The school played host to representatives from a number of different career fields April 5 for its inaugural Career Day.
The York Commons area of the school was filled with tables as students went from person to person Wednesday morning learning about a variety of professions. At the same time, speakers from various trades, military branches and colleges conducted more in-depth sessions at locations across the school.
Ryan Doherty, Assistant Principal for Curriculum & Instruction, said that the purpose of the event was to give students a grounding in all the career options available to them.
“Some people wanted us to give a practice SAT today,” Doherty said. “In the past, we have. I felt pretty strongly, and really, the administrative team felt pretty strongly, that we wanted the kids to see that their career pathway is more than just that one test, and that we do offer a lot of opportunities for kids.”
As the students navigated the commons, they were encouraged to have “meaningful interactions with the various guests. The more such interactions that were recorded, using a QR scanner, the more entries they received into a prize raffle, thereby ensuring that there was a tangible reward for taking the day seriously.

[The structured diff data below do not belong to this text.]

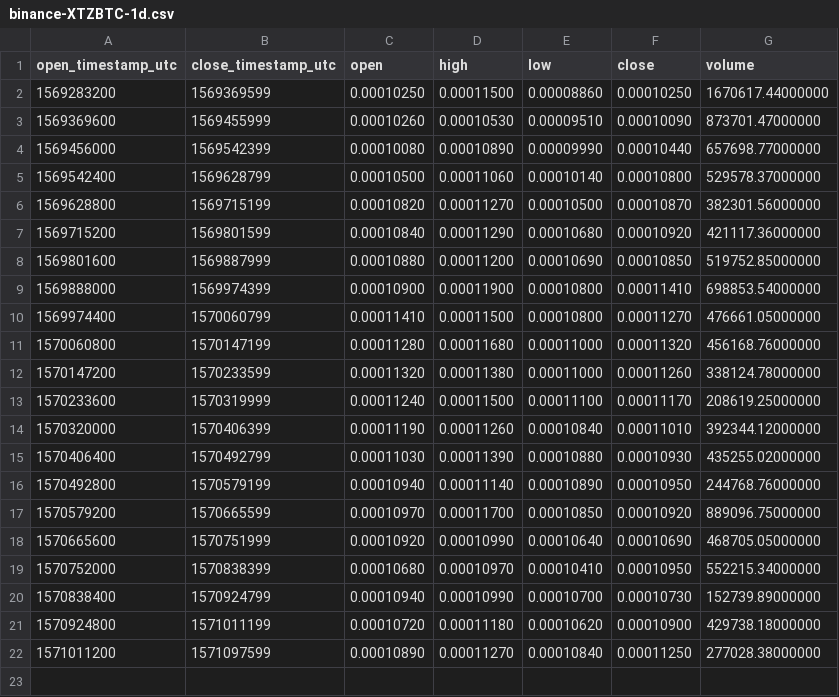
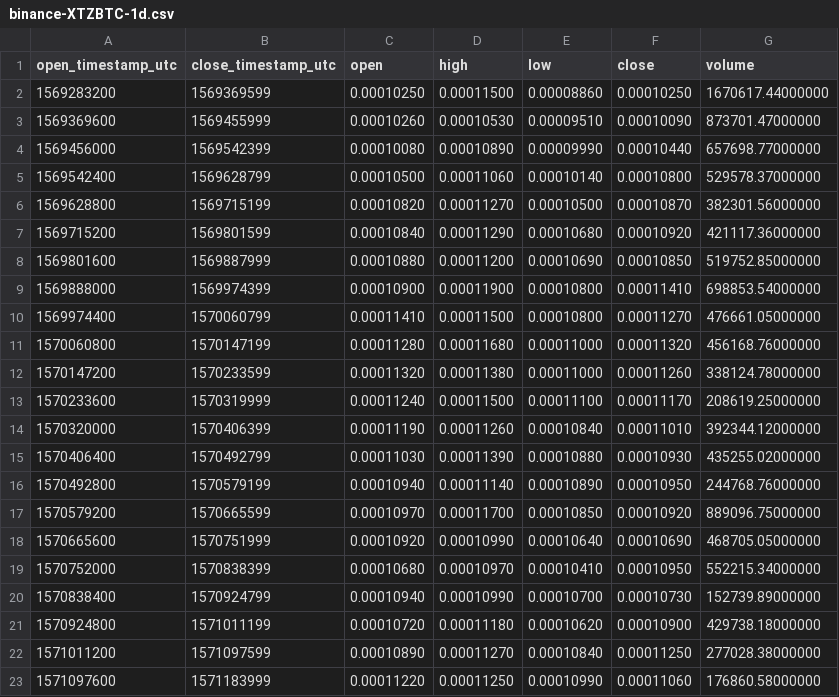
Before and after one commit to cryptobigbro/binance-XTZBTC, a CSV file: binance-XTZBTC-1d.csv, drawn as a sheet; the diff names each change by its address in the sheet, - before the commit and + after, or states it on an @@ line.

```diff
--- a/binance-XTZBTC-1d.csv
+++ b/binance-XTZBTC-1d.csv
+row 23: 1571097600 | 1571183999 | 0.00011220 | 0.00011250 | 0.00010990 | 0.00011060 | 176860.58000000
```
Also changed, not shown: binance-XTZBTC-1h.csv, 1 other file.
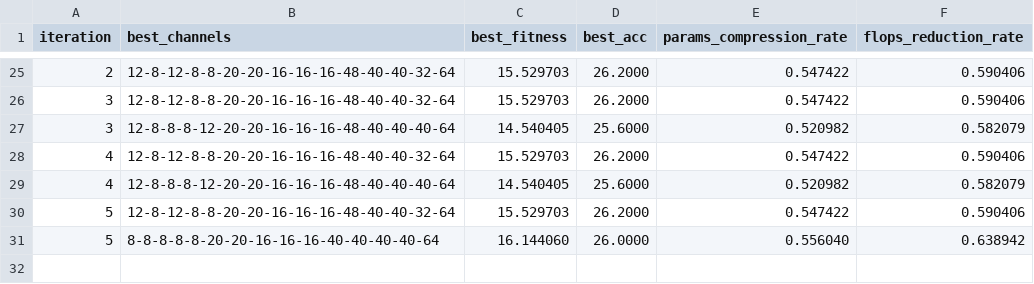
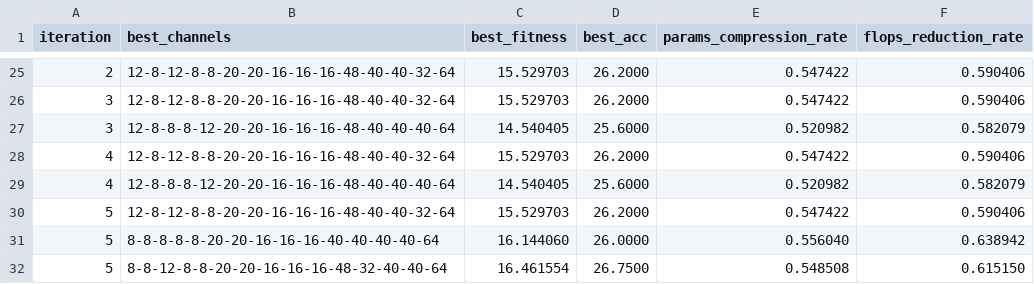
Before and after one commit to xiaoqianran/usts-202605, a CSV file: resnet32_mature_ga_pso/runs/block_channel_search_ga_pso/pso_history.csv, drawn as a sheet; only a part is shown, gaps mark what is left out; the diff names each change by its address in the sheet, - before the commit and + after, or states it on an @@ line.

```diff
--- a/resnet32_mature_ga_pso/runs/block_channel_search_ga_pso/pso_history.csv
+++ b/resnet32_mature_ga_pso/runs/block_channel_search_ga_pso/pso_history.csv
+row 32: 5 | 8-8-12-8-8-20-20-16-16-16-48-32-40-40-64 | 16.461554 | 26.7500 | 0.548508 | 0.615150
```
Also changed, not shown: resnet32_mature_ga_pso/runs/block_channel_search_ga_pso/evaluations.csv, 44 other files.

Later, the sophomores and freshmen were directed to the gym to hear from two high-profile guest speakers, neuropsychologist Elizabeth Pieroth, who works with various Chicago-based sports teams, including the Bears and the Blackhawks, and ABC7 meteorologist Phil Schwartz.
Pieroth and Schwartz each spoke about how their careers took unexpected turns. Pieroth ended up changing her major in college when she had an illness that caused her to struggle early on. Schwartz said that while a youthful fascination with weather phenomenon naturally led him to a career in meteorology, his move into TV forecasting was almost accidental, the result of a move to help support a business he was running at the time.

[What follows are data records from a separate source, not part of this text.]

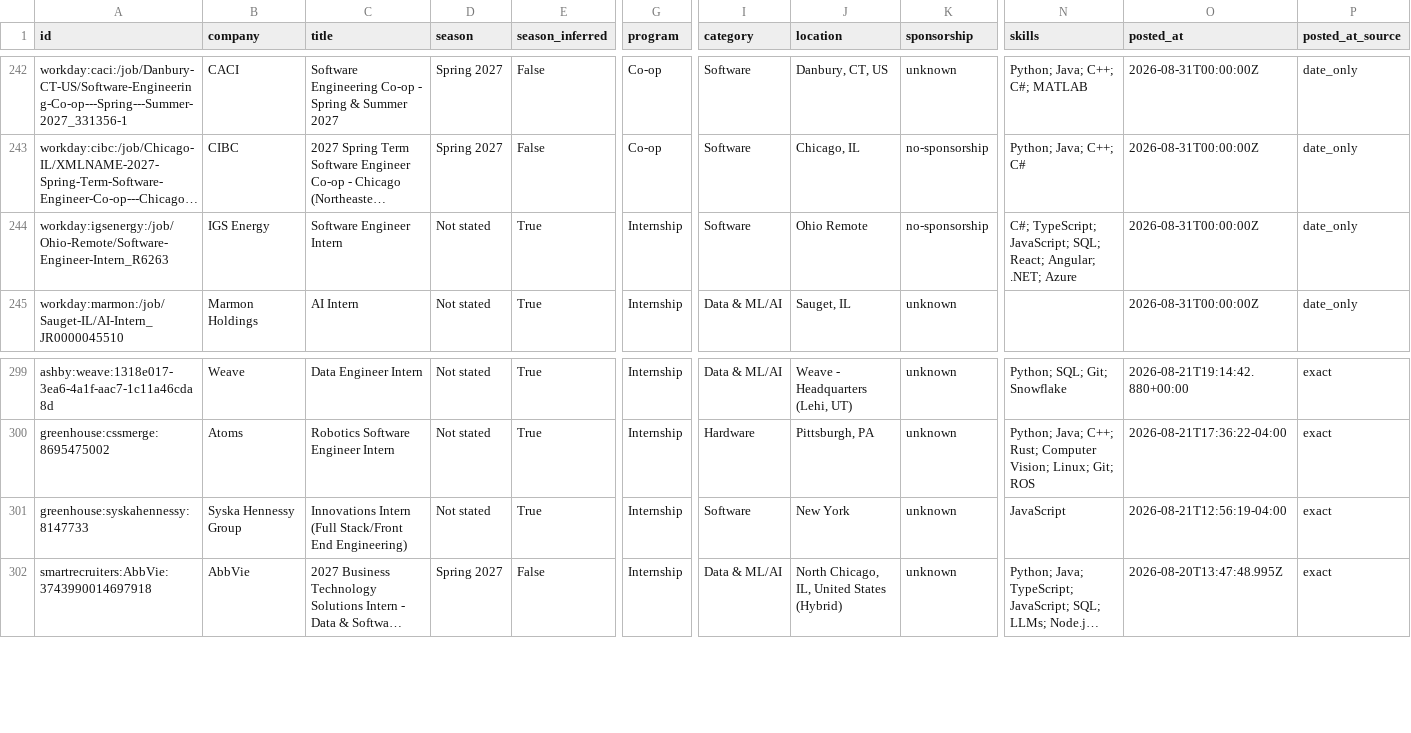
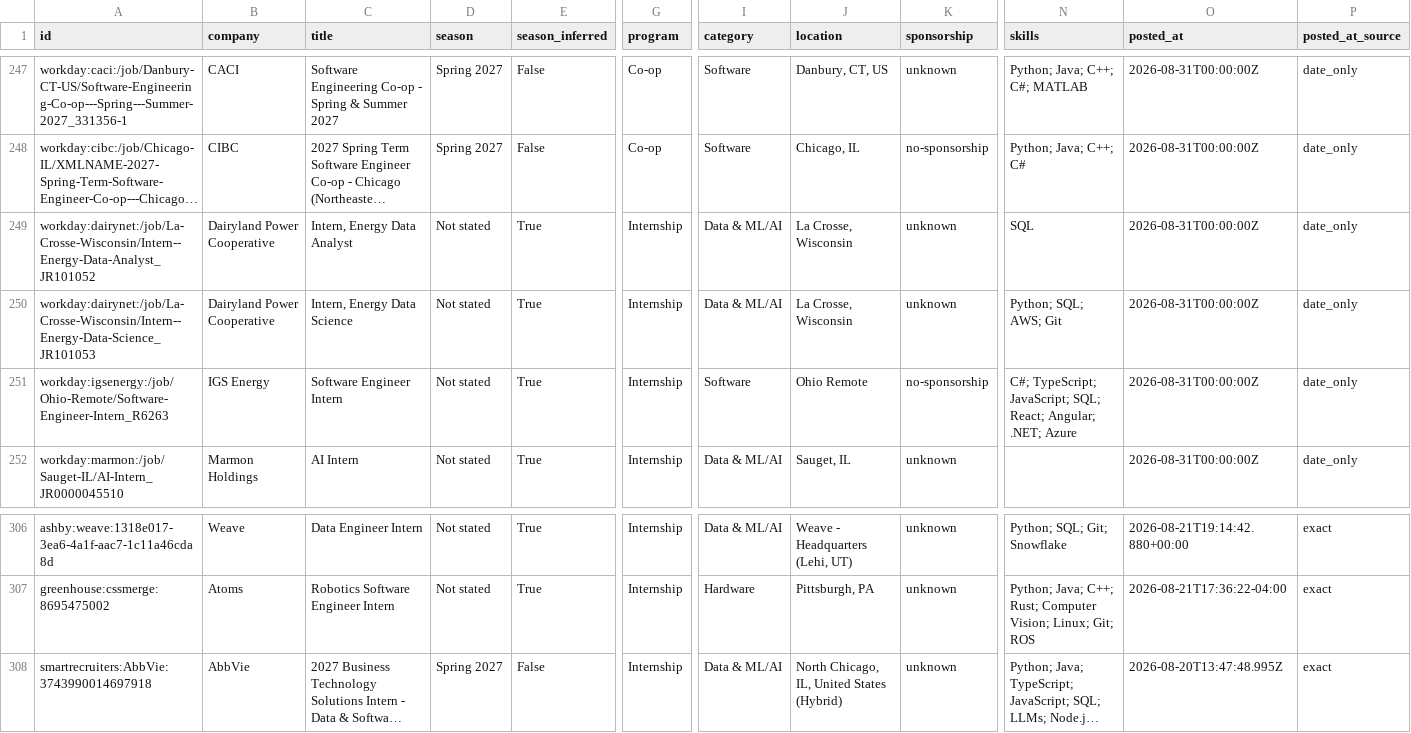
Before and after one commit to HarshaPrakash1/Automated-List-Of-Spring-2027-Tech-Internships, a CSV file: data/internships.csv, drawn as a sheet; only a part is shown, gaps mark what is left out; long unchanged cells end in …; removed rows and columns are numbered as before the commit, all else as after; rows hold the shown columns only; the diff covers the shown part only; the diff names each change by its address in the sheet, - before the commit and + after, or states it on an @@ line.

```diff
--- a/data/internships.csv
+++ b/data/internships.csv
+row 249: workday:dairynet:/job/La-Crosse-Wisconsin/Intern--Energy-Data-Analyst_JR101052 | Dairyland Power Cooperative | Intern, Energy Data Analyst | Not stated | True | Internship | Data & ML/AI | La Crosse, Wisconsin | unknown | SQL | 2026-08-31T00:00:00Z | date_only
+row 250: workday:dairynet:/job/La-Crosse-Wisconsin/Intern--Energy-Data-Science_JR101053 | Dairyland Power Cooperative | Intern, Energy Data Science | Not stated | True | Internship | Data & ML/AI | La Crosse, Wisconsin | unknown | Python; SQL; AWS; Git | 2026-08-31T00:00:00Z | date_only
-row 301: greenhouse:syskahennessy:8147733 | Syska Hennessy Group | Innovations Intern (Full Stack/Front End Engineering) | Not stated | True | Internship | Software | New York | unknown | JavaScript | 2026-08-21T12:56:19-04:00 | exact
```
Also changed, not shown: 6 added rows, 1 removed row, 5 moved rows and 19 edited cells elsewhere in this file, docs/internships.csv, 15 other files.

Doherty said that he and head of guidance Heather Saylor, who organized the event, were thrilled by the degree of community support the Career Day had garnered.
“We had hoped for 50 tables, and we thought, ‘Well, that’s a longshot, let’s just shoot for 25 to start,’ and then we hit 30, 35, 40, and then we hit 52,” Doherty said. “A lot of parents are here, they reached out to colleagues of theirs, some of the staff members posted on their neighborhood Facebook page, and so we have some through that.”
Spanish-speaking students were also included, with language assistance, as well as special needs individuals from the school’s Transition Program.
“We want to make sure we’re providing opportunities for all kids,” Doherty said.